15 Putting the pieces together


This chapter covers

  • A bells-and-whistles version of ServiceMonitor
  • Whether to use modules
  • What an ideal module might look like
  • Keeping module declarations clean
  • Comparing the module system to build tools, OSGi, and microservices

Now that we’ve covered pretty much everything there is to know about the module system, it’s time to wrap things up. In this final chapter, I want to connect the dots and give a few pieces of advice for creating awesome modular applications.

The first step is to show you an example of how the various features discussed throughout the book can come together by applying most of them to the ServiceMonitor application (section 15.1). Then I’ll take a deep dive into a number of more general concerns that will help you decide whether to even create modules, what to aim for when doing so, and how to carefully evolve your module declarations so they stay squeaky clean (section 15.2). I’ll close with a review of the technology landscape surrounding the module system (section 15.3) and my vision for Java’s modular ecosystem (section 15.4).

15.1 Adding bells and whistles to ServiceMonitor

15.1.1 Diversified dependencies

15.1.2 Reduced visibility

15.1.3 Decoupled with services

15.1.4 Loads code at run time with layers

15.1.5 Handles dependencies on plain JARs

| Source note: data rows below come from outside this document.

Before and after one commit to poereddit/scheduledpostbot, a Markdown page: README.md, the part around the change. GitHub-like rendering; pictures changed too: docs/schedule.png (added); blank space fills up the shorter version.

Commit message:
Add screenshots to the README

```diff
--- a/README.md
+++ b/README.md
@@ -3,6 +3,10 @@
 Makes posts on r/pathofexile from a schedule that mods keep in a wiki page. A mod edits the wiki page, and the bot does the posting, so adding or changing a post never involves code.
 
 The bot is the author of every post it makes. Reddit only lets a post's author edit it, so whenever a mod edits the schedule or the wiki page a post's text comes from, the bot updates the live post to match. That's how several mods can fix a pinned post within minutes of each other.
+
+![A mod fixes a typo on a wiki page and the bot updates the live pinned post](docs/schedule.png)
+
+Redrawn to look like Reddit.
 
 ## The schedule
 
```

15.2 Tips for a modular application

15.2.1 Modular or not?

15.2.2 The ideal module

15.2.3 Take care of your module declarations

15.2.4 Breaking code by editing module declarations

15.3 The technology landscape

15.3.1 Maven, Gradle, and other build tools

15.3.2 OSGi

15.3.3 Microservices

15.4 Thoughts on a modular ecosystem